= Information shown =
== == ==

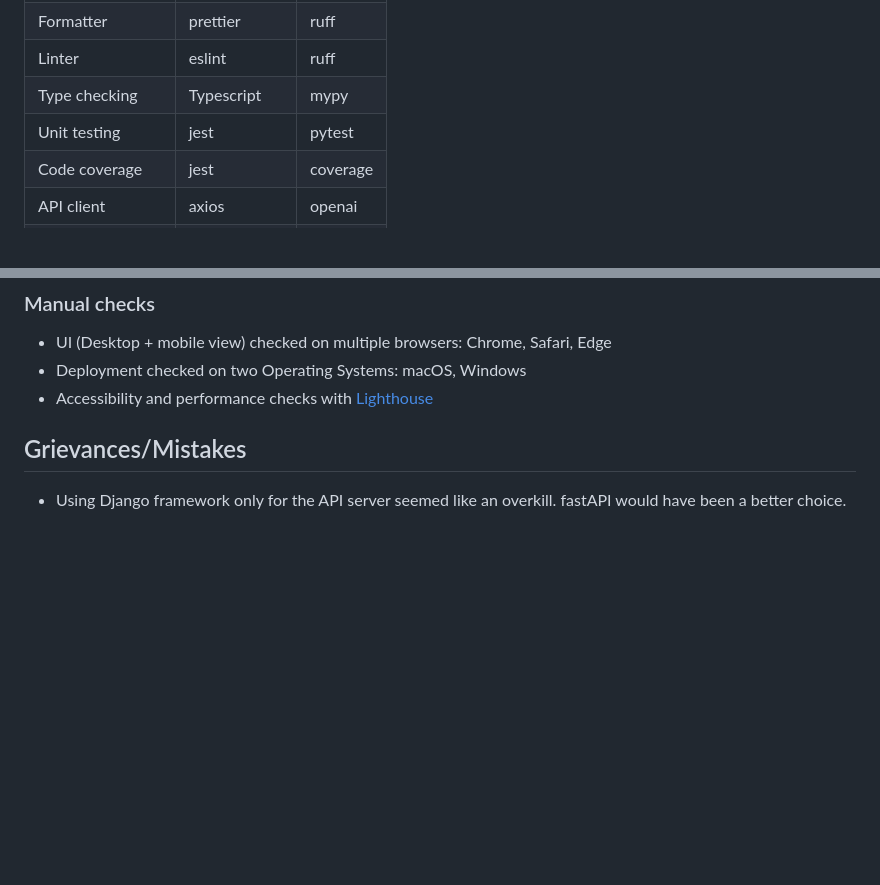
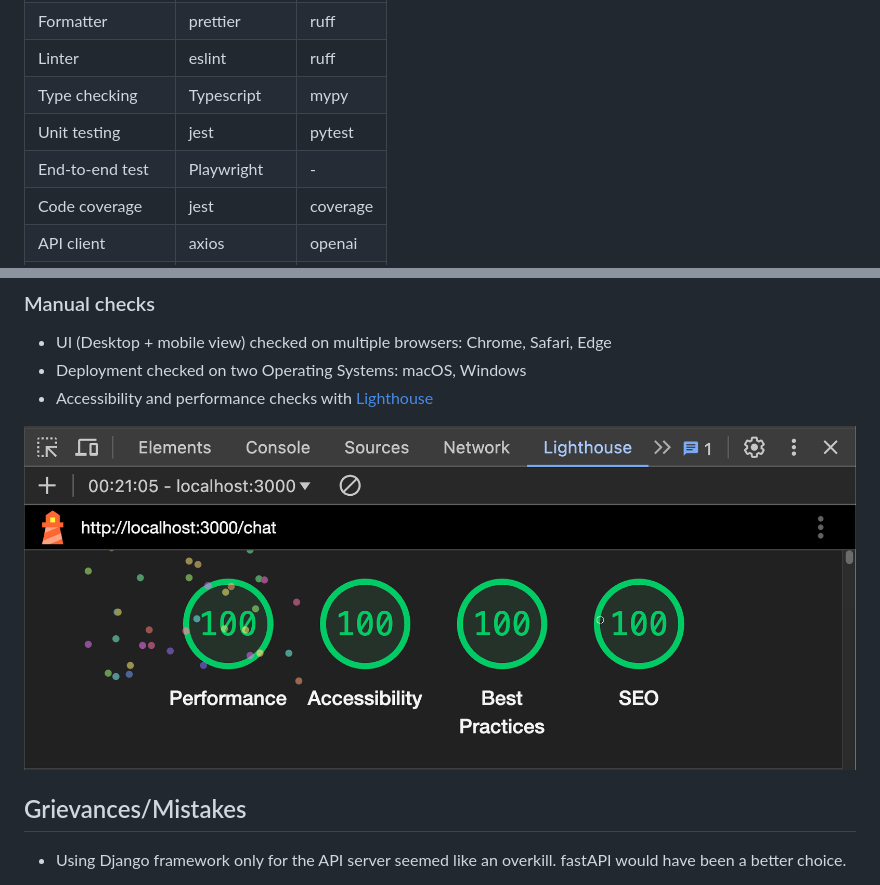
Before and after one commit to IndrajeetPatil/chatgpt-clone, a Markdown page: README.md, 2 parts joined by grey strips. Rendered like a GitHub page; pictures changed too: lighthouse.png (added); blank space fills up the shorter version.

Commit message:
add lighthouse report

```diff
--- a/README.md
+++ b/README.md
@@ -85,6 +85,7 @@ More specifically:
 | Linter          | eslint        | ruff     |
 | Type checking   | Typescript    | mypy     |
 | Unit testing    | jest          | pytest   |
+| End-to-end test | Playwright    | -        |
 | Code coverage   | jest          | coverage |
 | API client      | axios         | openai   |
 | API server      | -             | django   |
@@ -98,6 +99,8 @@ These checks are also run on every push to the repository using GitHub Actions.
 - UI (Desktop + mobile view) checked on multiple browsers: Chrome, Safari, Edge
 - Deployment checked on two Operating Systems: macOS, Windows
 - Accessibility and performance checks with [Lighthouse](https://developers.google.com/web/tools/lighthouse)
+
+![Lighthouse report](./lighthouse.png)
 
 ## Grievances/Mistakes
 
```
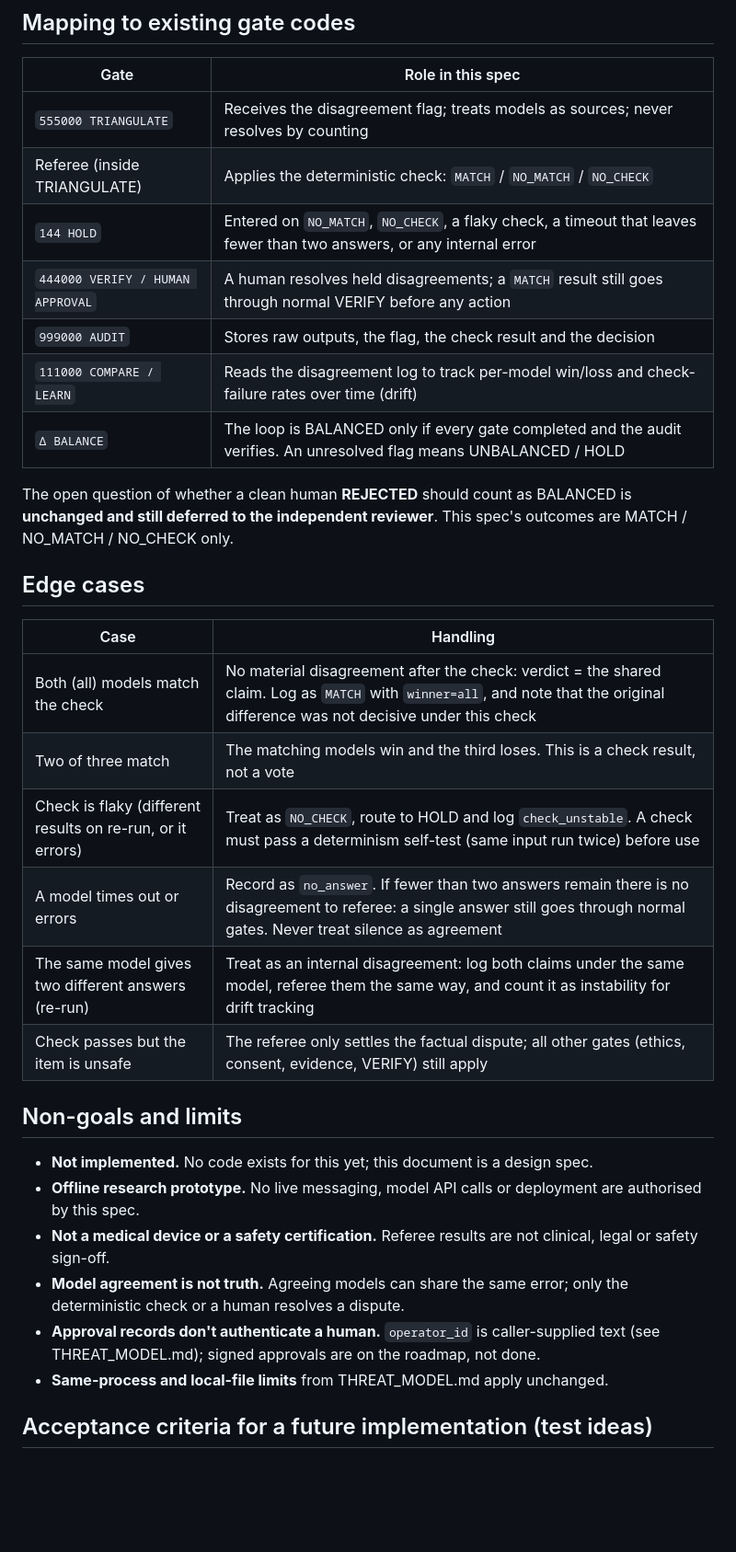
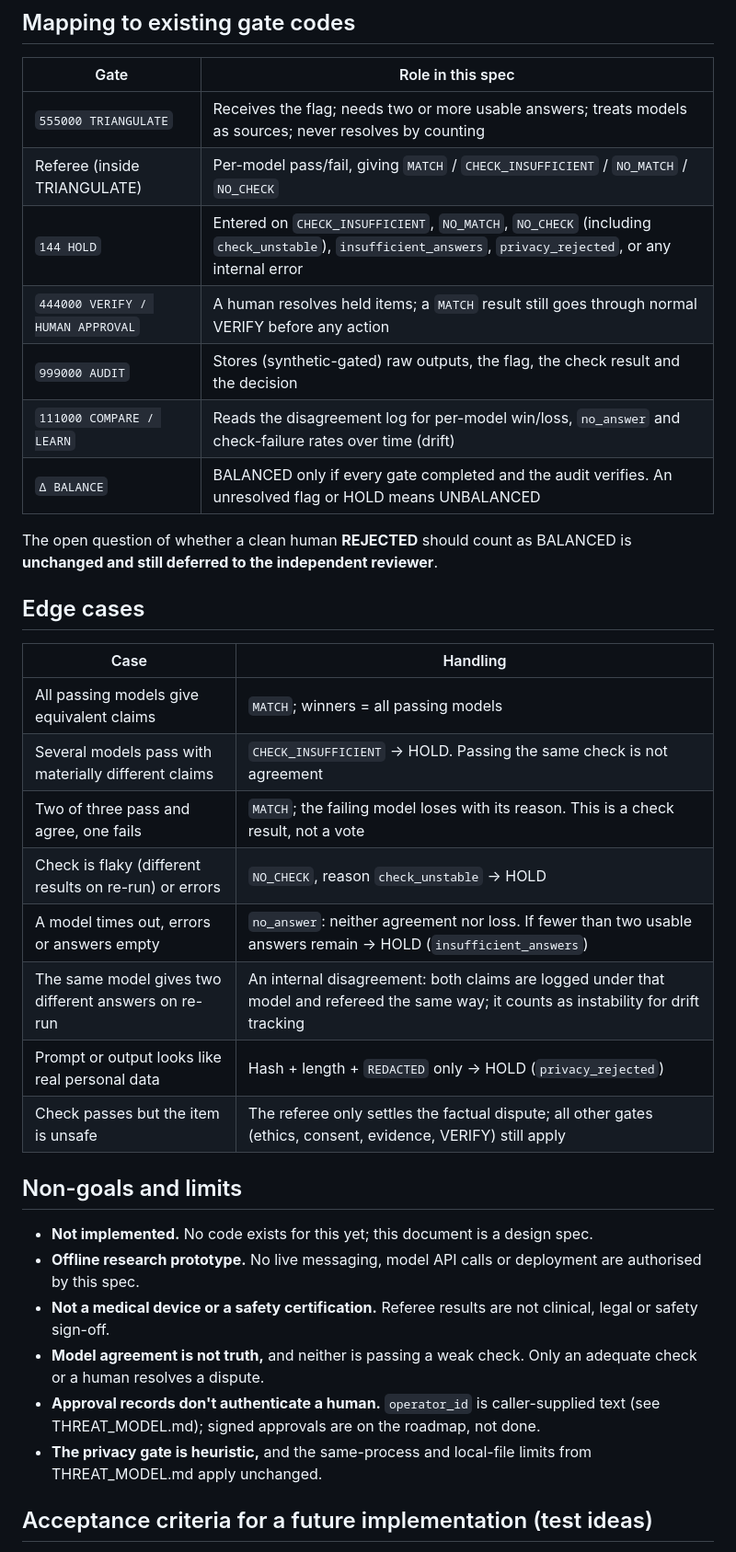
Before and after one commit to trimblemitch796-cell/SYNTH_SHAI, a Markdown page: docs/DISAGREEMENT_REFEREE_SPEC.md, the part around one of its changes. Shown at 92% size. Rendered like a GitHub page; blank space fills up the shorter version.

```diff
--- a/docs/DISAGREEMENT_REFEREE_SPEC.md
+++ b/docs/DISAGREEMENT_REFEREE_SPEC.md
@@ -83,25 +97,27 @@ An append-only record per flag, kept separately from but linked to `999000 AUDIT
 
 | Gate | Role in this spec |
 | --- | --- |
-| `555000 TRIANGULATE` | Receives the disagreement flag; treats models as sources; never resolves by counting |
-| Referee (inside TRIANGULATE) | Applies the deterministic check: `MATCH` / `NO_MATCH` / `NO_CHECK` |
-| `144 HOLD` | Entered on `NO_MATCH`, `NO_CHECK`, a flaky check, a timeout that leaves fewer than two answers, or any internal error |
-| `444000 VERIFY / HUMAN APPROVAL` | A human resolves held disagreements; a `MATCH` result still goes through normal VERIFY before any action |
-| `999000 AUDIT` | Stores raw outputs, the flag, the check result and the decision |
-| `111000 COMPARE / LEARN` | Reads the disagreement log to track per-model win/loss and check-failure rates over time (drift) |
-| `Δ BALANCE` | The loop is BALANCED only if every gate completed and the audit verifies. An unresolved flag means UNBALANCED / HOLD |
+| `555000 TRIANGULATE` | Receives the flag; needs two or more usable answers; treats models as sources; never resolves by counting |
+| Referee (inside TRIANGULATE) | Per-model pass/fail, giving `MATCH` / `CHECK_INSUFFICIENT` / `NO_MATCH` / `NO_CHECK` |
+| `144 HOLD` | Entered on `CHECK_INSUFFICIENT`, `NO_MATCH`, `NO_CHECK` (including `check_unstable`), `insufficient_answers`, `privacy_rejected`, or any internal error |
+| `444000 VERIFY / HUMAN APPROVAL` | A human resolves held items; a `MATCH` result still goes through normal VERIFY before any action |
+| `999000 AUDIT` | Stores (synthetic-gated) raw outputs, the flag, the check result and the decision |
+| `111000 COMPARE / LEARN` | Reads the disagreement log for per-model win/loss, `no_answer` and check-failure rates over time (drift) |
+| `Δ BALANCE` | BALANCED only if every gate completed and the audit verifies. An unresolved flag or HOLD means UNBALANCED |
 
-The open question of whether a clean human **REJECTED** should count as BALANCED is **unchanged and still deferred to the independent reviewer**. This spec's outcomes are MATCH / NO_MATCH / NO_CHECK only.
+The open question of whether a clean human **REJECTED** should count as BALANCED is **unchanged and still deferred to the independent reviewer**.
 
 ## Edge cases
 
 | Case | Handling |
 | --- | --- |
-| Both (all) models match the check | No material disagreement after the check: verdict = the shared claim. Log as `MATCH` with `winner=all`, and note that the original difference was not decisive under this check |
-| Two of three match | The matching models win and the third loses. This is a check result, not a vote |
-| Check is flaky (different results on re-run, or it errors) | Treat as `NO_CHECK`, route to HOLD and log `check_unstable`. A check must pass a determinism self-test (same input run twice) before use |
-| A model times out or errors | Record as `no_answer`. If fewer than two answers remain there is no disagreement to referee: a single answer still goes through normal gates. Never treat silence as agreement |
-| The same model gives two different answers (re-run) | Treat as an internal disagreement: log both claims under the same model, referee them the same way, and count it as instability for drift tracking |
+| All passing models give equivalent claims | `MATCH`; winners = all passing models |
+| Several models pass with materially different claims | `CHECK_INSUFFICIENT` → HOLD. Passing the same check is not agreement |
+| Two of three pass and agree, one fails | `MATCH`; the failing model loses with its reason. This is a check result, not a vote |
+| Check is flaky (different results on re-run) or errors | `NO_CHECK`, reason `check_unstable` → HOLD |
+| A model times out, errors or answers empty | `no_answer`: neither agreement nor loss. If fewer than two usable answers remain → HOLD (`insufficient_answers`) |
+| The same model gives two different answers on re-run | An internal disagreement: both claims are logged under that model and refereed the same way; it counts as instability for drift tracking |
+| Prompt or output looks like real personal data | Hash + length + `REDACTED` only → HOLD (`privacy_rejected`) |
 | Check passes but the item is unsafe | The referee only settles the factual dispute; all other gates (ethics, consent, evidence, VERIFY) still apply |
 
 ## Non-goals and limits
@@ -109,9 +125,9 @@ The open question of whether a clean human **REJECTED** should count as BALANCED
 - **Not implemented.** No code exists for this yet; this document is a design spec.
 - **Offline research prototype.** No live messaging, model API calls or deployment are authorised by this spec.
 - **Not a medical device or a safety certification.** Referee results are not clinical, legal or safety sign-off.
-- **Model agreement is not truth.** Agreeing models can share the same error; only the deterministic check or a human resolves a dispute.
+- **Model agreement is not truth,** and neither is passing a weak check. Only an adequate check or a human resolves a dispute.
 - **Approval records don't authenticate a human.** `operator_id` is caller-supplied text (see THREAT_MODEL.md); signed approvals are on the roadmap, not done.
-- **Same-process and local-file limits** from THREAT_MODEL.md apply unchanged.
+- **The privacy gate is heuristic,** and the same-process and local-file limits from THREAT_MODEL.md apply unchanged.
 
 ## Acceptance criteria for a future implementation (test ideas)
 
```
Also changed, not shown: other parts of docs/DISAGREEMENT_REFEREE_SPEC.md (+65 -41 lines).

== == ==

= Exercise requirements =
Search the data for the string "HOLD" and copy each line where it appears.

= Answer to this problem =
-| `144 HOLD` | Entered on `NO_MATCH`, `NO_CHECK`, a flaky check, a timeout that leaves fewer than two answers, or any internal error |
-| `Δ BALANCE` | The loop is BALANCED only if every gate completed and the audit verifies. An unresolved flag means UNBALANCED / HOLD |
+| `144 HOLD` | Entered on `CHECK_INSUFFICIENT`, `NO_MATCH`, `NO_CHECK` (including `check_unstable`), `insufficient_answers`, `privacy_rejected`, or any internal error |
+| `Δ BALANCE` | BALANCED only if every gate completed and the audit verifies. An unresolved flag or HOLD means UNBALANCED |
-| Check is flaky (different results on re-run, or it errors) | Treat as `NO_CHECK`, route to HOLD and log `check_unstable`. A check must pass a determinism self-test (same input run twice) before use |
+| Several models pass with materially different claims | `CHECK_INSUFFICIENT` → HOLD. Passing the same check is not agreement |
+| Check is flaky (different results on re-run) or errors | `NO_CHECK`, reason `check_unstable` → HOLD |
+| A model times out, errors or answers empty | `no_answer`: neither agreement nor loss. If fewer than two usable answers remain → HOLD (`insufficient_answers`) |
+| Prompt or output looks like real personal data | Hash + length + `REDACTED` only → HOLD (`privacy_rejected`) |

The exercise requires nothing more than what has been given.